Data for analysis: Begin
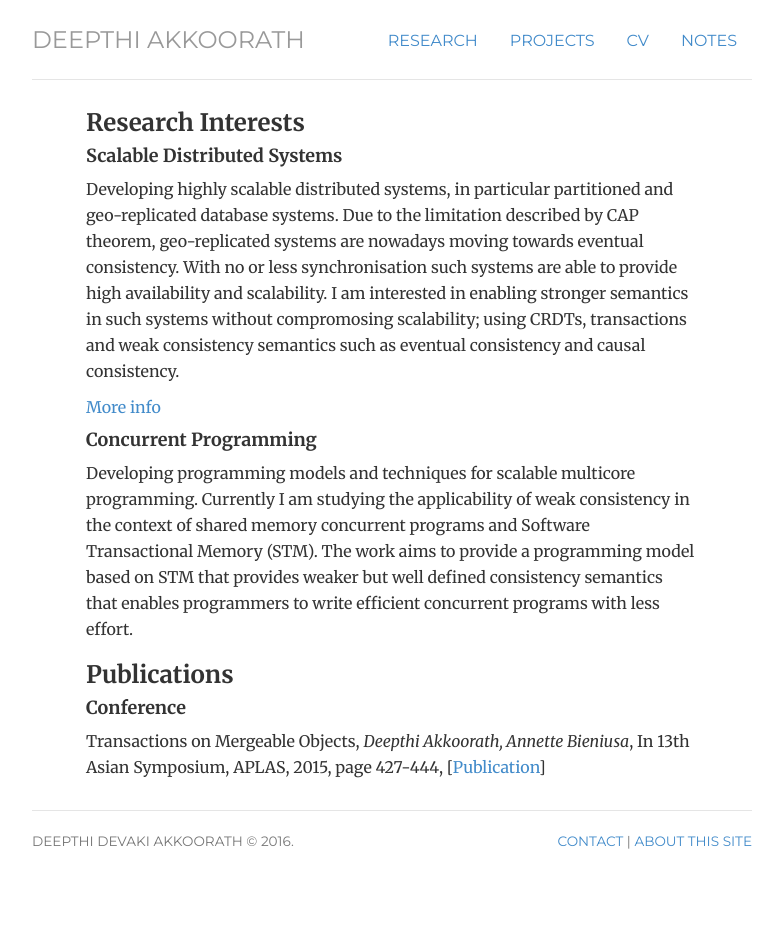
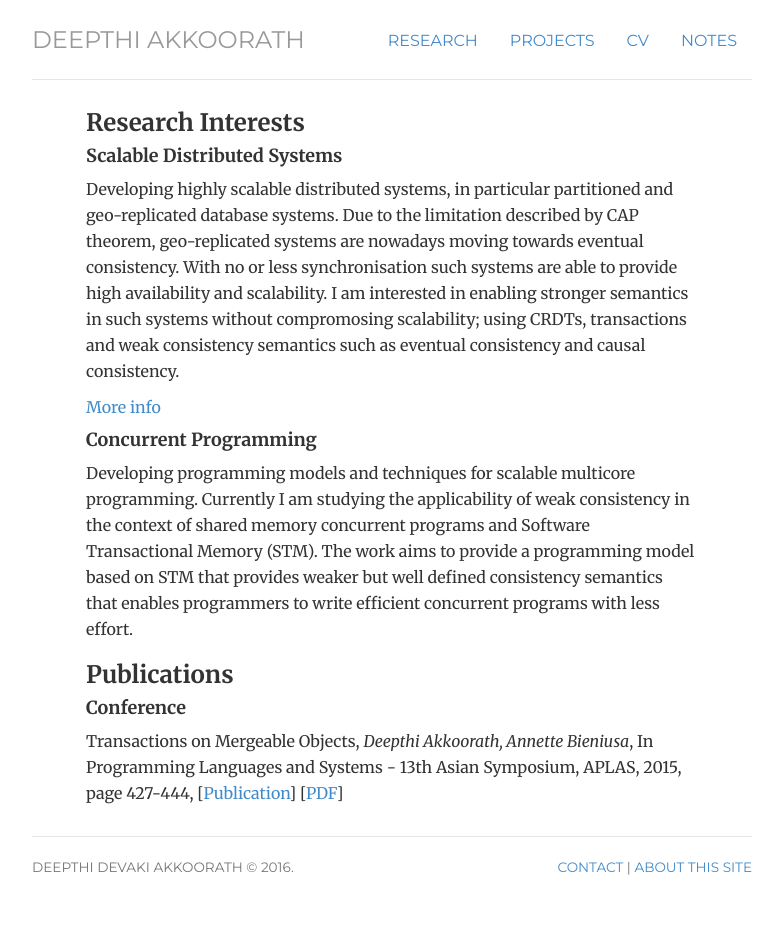
Before and after one commit to thekkedam/dd, a Jekyll site: the page built from research/index.html, in a window 1280 px wide. Shown: the whole page, without its empty margins (248-1031 px from the left). Built offline with Jekyll 4.4.1, drawn with Linux system fonts in a browser that asks for light colours; before the commit the page ends 903 px from its top, so only the background shows below that.

Commit message:
Updated-01-07-2016-12:13

```diff
--- a/_data/publications.yml
+++ b/_data/publications.yml
@@ -3,7 +3,7 @@
     id: mtm2015
     year: 2015
     isbn: 978-3-319-26528-5
-    conference: 13th Asian Symposium, APLAS
+    conference: Programming Languages and Systems - 13th Asian Symposium, APLAS
     booktitle: Programming Languages and Systems
     volume: 9458
     series: Lecture Notes in Computer Science
@@ -14,3 +14,4 @@
     author: Deepthi Akkoorath, Annette Bieniusa
     pages: 427-444
     language: English
+    pdf: /files/Transactions_on_Mergeable_Objects-Akkoorath-Bieniusa.pdf
```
Data for analysis: End
• _Work item_: Search the data above for the string "APLAS". Report every line where it is found.

• _Solution for this task_:
-    conference: 13th Asian Symposium, APLAS
+    conference: Programming Languages and Systems - 13th Asian Symposium, APLAS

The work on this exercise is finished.